I am a Liber Ero Postdoctoral Research Fellow in the Changing Oceans Research Unit, Institute for the Oceans and Fisheries, University of British Columbia and an Associate Editor for NeoBiota, a peer-reviewed, open access, online journal on biological invasions. My current research focuses on assessing the threats caused by marine invasive species and range-shifting species in Canada under climate change scenarios. I also aim to identify strategies to help Canadian coastal communities manage and adapt to these threats. Previously, I was a Bullitt Environmental Fellow and postdoctoral researcher at Simon Fraser University where I reconstructed the sponge fishery of The Bahamas over the past 180 years and conducted marine invasive species risk analyses for the Caribbean.
I obtained a Hons. B.Sc. with High Distinction from the University of Toronto in 2006, where I double majored in English and Zoology. In 2010, I received a M.Sc. in Zoology from the University of British Columbia while in 2020 I obtained a Ph.D. in Biology from Simon Fraser University.

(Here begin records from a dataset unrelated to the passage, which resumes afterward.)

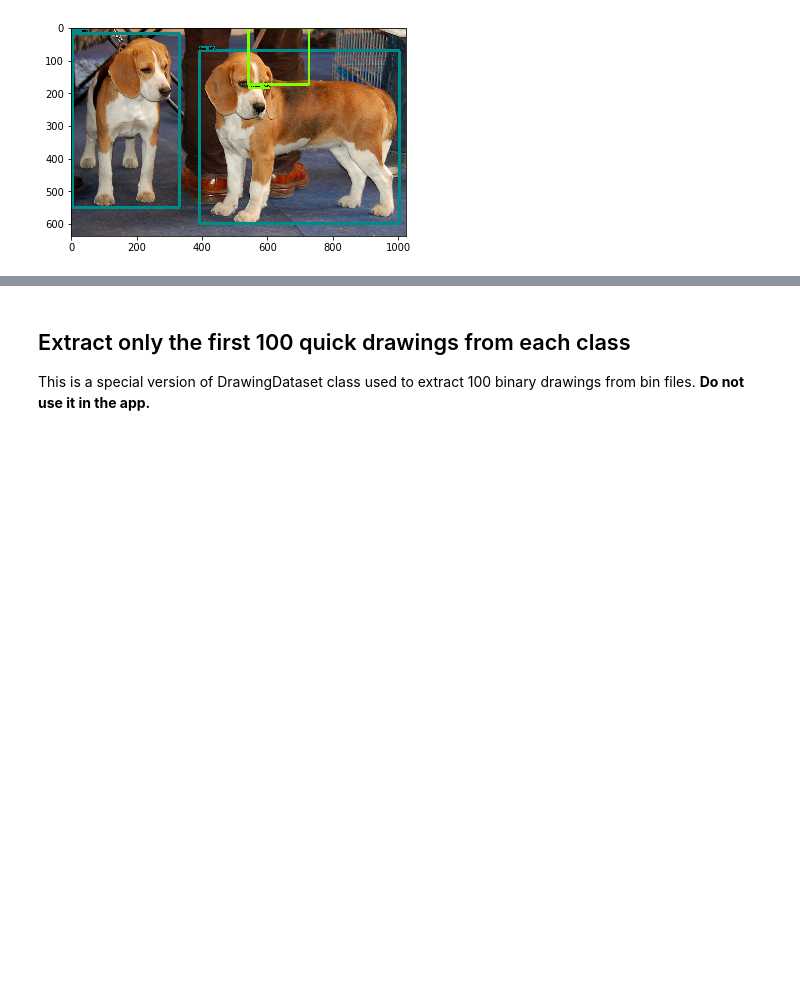
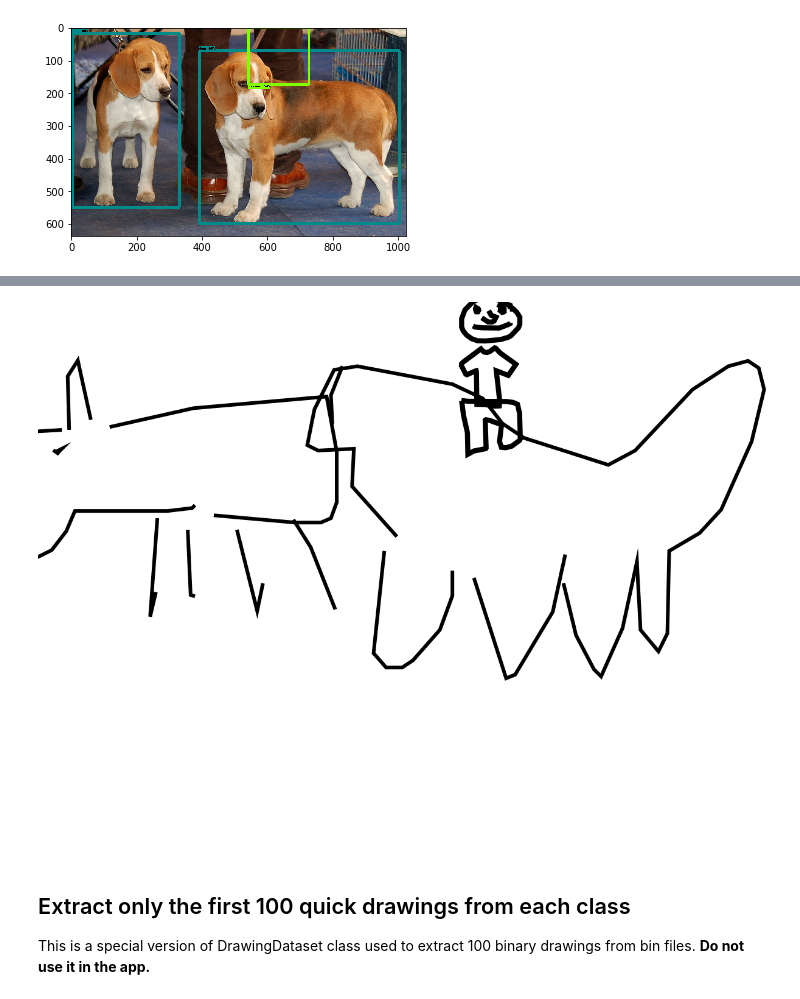
Before and after one commit to Tony607/voice-camera, a Jupyter notebook: prototype.ipynb, the cells around one changed output, grey strips where cells are left out. Saved outputs shown, nothing was run; the diff lists cells and outputs as text; code cells hidden in the pictures; blank space fills up the shorter version.

```diff
--- a/prototype.ipynb
+++ b/prototype.ipynb
@@ -67,3 +49,8 @@ plt.imshow(sk.get_npimage())
+# %%
+from PIL import Image
+Image.fromarray(sk.get_npimage())
+# %% [output]
+[figure, added]
 # %%
 sk.save_png('data/paint.png')
 # %% [markdown]
```
Also changed, not shown: parts of 2 cells of this notebook, 4 other files.
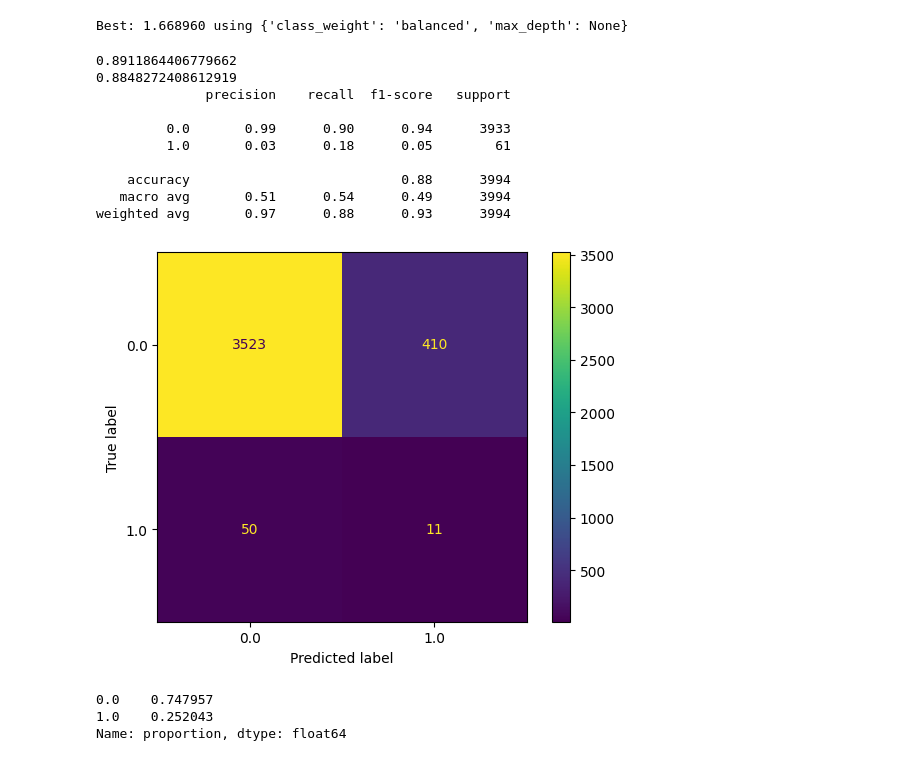
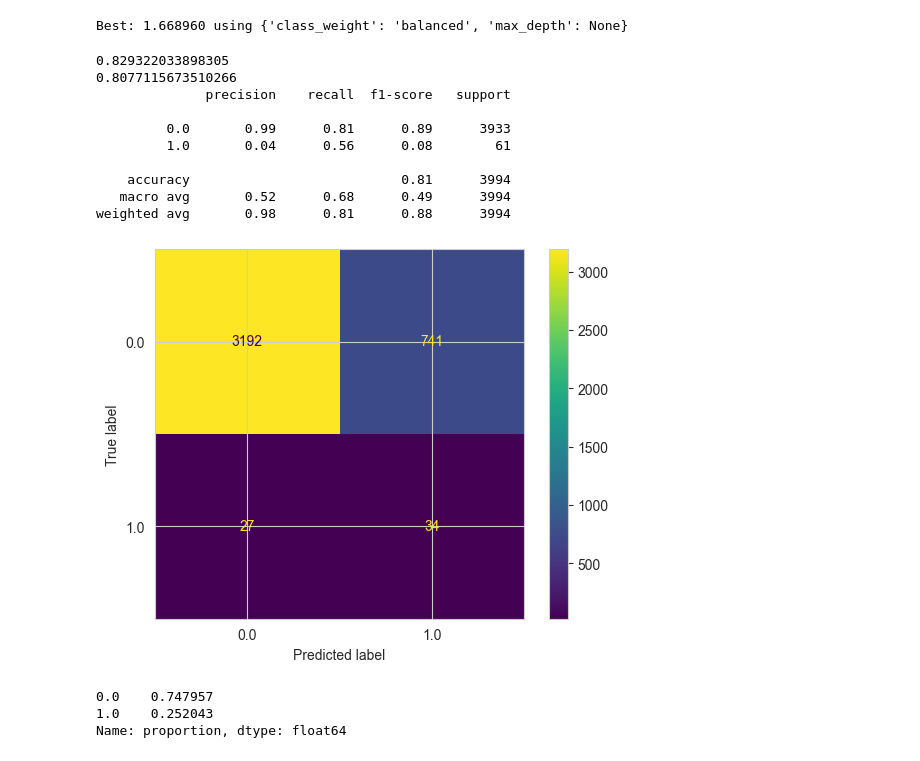
Before and after one commit to danihga/Jovia, a Jupyter notebook: Catholic Health/CatholicHealth_Unbalanced_DTrees_V2.ipynb, the cells around one changed output. Saved outputs shown, nothing was run; the diff lists cells and outputs as text; code cells hidden in the pictures.

```diff
--- a/Catholic Health/CatholicHealth_Unbalanced_DTrees_V2.ipynb
+++ b/Catholic Health/CatholicHealth_Unbalanced_DTrees_V2.ipynb
@@ -90,3 +107,18 @@ race_yes.sort_values(by='ratio',ascending=False)
 | American Indian or Alaska Native,... | 71.500000 | 0.0 | 2 | 0.000000 |
 | White or Caucasian, Unknown | 58.250000 | 0.0 | 4 | 0.000000 |
 65 rows × 4 columns
+# %%
+import seaborn as sns
+# Bar plot
+data_plot = race_yes[race_yes['ratio']>0]
+sns.set_style("whitegrid")
+
+# Plotting the barplot with two y values
+sns.barplot(x=list(data_plot.index), y=list(data_plot['ratio']))
+
+# Adding legend and labels
+plt.legend()
+plt.xlabel('Category')
+plt.ylabel('Percentage Food Insecure')
+plt.xticks(rotation=85)
+plt.show()
@@ -289,19 +339,19 @@ do_grid(X_smt_train, y_smt_train, scorer)
 # %% [output]
 Best: 1.668960 using {'class_weight': 'balanced', 'max_depth': None}
 # %%
-model = dt(X_smt_train, y_smt_train, X_test, y_test, weights='balanced',max_depth=None)
+model = dt(X_smt_train, y_smt_train, X_test, y_test, weights={0: 1, 1: 2},max_depth=4)
 # %% [output]
-0.8911864406779662
-0.8848272408612919
+0.829322033898305
+0.8077115673510266
               precision    recall  f1-score   support
 
-         0.0       0.99      0.90      0.94      3933
-         1.0       0.03      0.18      0.05        61
+         0.0       0.99      0.81      0.89      3933
+         1.0       0.04      0.56      0.08        61
 
-    accuracy                           0.88      3994
-   macro avg       0.51      0.54      0.49      3994
-weighted avg       0.97      0.88      0.93      3994
+    accuracy                           0.81      3994
+   macro avg       0.52      0.68      0.49      3994
+weighted avg       0.98      0.81      0.88      3994
-[figure, old version]
+[figure, new version]
 # %%
 no_answer_pred = model.predict(predict)
 # %%
```
Also changed, not shown: parts of 4 cells of this notebook.
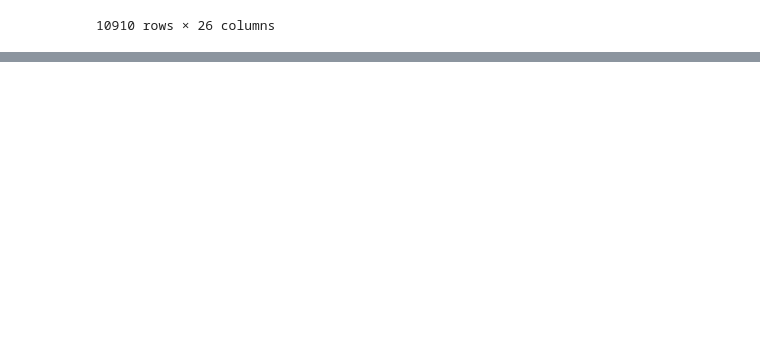
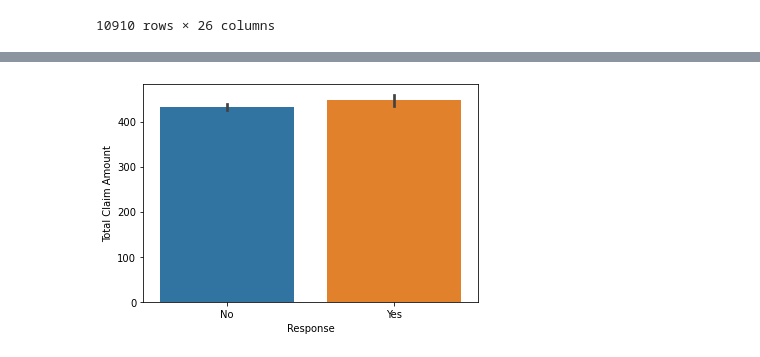
Before and after one commit to begumerdem/lab-customer-analysis-round-2, a Jupyter notebook: files_for_lab/csv_files/round2.ipynb, the cells around one changed output, grey strips where cells are left out. Cells and saved outputs as stored; diff of their text form; code cells hidden in the pictures; blank space fills up the shorter version.

```diff
--- a/files_for_lab/csv_files/round2.ipynb
+++ b/files_for_lab/csv_files/round2.ipynb
@@ -206,0 +256,5 @@ file1[(file1['Month']==1) | (file1['Month']==2)]
+# %%
+sns.barplot(x='Response', y ='Total Claim Amount', data = file1 )
+plt.show()
+# %% [output]
+[figure, added]
```
Also changed, not shown: parts of 7 cells of this notebook.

I have 10 years of experience researching various aspects of biological invasions, coral reef ecology, and tropical fisheries. I have published several studies on the Indo-Pacific lionfish invasion of the Caribbean and on unreported fisheries catches, particularly as it pertains to recreational fishing. I have received numerous awards, including the 2018 Bullitt Environmental Prize, a graduate scholarship from the Organization of American States, and a professional development grant from the Society for Conservation Biology, Latin America and Caribbean Section. I have headed two Global Environment Facility/United Nations Environment Programme (GEF/UNEP) funded projects on invasive species in the Caribbean.